:: ASSIGNMENT ::
Would you copy each line of the records that includes the word "posibles"?

--- RECORD EXCERPTS Enclosed Below ---

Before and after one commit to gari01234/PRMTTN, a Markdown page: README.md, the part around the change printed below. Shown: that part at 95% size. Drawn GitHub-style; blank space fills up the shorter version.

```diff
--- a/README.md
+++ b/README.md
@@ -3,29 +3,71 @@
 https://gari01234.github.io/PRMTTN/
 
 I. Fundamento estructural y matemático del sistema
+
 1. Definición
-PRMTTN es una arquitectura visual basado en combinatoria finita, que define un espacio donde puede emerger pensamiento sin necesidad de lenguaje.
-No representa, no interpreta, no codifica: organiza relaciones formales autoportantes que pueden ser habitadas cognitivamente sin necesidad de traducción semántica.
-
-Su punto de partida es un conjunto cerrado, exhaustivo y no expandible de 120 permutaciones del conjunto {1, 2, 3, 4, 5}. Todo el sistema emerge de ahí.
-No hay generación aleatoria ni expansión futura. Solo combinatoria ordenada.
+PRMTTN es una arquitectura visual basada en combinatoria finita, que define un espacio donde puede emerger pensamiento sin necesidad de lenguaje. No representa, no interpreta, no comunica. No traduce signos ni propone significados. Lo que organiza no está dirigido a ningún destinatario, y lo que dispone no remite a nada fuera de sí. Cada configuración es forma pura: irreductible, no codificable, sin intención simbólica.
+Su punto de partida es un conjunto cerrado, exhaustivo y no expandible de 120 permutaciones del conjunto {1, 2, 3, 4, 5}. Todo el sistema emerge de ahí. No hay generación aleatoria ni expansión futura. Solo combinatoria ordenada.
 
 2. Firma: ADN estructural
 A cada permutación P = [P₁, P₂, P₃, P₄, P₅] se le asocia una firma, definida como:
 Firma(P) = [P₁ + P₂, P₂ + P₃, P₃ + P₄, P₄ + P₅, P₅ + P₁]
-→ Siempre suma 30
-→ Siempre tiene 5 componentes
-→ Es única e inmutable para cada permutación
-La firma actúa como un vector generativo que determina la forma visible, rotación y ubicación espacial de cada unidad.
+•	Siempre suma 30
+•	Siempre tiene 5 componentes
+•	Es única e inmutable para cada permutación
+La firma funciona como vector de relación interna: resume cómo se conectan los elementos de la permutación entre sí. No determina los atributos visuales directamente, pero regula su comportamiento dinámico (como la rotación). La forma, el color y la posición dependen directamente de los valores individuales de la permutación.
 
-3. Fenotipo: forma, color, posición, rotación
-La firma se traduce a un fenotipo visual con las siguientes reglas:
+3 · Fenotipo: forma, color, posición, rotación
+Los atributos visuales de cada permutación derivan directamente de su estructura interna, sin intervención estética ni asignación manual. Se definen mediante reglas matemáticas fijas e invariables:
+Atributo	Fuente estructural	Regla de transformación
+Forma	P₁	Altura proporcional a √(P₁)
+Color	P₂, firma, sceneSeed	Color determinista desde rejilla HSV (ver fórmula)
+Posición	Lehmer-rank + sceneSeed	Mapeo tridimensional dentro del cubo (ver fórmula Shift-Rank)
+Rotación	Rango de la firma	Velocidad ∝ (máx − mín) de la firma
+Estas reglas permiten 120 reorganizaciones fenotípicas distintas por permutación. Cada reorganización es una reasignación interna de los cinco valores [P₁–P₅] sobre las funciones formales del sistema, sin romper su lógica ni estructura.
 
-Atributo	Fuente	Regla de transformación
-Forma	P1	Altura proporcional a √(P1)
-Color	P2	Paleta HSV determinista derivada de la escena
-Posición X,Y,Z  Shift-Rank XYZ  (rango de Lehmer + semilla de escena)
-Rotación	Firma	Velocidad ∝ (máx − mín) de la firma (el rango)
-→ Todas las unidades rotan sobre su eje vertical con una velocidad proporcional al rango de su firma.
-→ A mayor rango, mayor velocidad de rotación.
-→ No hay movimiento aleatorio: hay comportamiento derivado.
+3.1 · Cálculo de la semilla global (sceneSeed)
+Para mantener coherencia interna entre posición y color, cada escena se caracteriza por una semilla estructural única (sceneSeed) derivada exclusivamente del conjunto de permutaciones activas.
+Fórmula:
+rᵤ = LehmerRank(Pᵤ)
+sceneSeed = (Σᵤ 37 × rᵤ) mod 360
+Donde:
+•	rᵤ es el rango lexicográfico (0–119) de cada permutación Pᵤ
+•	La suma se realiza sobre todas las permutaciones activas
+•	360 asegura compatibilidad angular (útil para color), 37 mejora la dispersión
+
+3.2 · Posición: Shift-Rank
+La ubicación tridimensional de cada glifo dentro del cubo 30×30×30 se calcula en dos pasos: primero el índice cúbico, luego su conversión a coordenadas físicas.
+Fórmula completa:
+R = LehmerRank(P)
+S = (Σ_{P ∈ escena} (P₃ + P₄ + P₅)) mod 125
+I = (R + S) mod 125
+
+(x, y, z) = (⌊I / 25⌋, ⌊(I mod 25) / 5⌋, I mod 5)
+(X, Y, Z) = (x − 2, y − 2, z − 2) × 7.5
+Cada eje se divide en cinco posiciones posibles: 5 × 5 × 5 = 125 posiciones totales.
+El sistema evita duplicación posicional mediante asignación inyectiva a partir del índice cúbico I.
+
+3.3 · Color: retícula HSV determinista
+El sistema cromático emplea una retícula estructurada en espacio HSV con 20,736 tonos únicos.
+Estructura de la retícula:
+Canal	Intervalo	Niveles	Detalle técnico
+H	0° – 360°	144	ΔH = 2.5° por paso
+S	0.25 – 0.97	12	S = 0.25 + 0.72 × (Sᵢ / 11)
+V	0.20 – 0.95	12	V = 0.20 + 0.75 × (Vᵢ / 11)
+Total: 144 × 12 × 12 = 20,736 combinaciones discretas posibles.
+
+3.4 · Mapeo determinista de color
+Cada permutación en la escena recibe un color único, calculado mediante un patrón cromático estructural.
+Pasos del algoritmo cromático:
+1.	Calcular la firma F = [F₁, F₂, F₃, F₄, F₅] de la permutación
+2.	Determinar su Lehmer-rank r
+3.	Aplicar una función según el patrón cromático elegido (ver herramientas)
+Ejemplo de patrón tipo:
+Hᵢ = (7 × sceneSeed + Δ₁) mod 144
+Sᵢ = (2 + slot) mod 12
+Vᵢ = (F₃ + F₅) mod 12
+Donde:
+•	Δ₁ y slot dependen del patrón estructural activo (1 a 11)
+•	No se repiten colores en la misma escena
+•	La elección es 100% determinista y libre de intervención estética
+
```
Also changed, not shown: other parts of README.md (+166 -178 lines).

--- End of Enclosed RECORD EXCERPTS ---

:: PROBLEM SOLUTION ::
+Cada eje se divide en cinco posiciones posibles: 5 × 5 × 5 = 125 posiciones totales.
+Total: 144 × 12 × 12 = 20,736 combinaciones discretas posibles.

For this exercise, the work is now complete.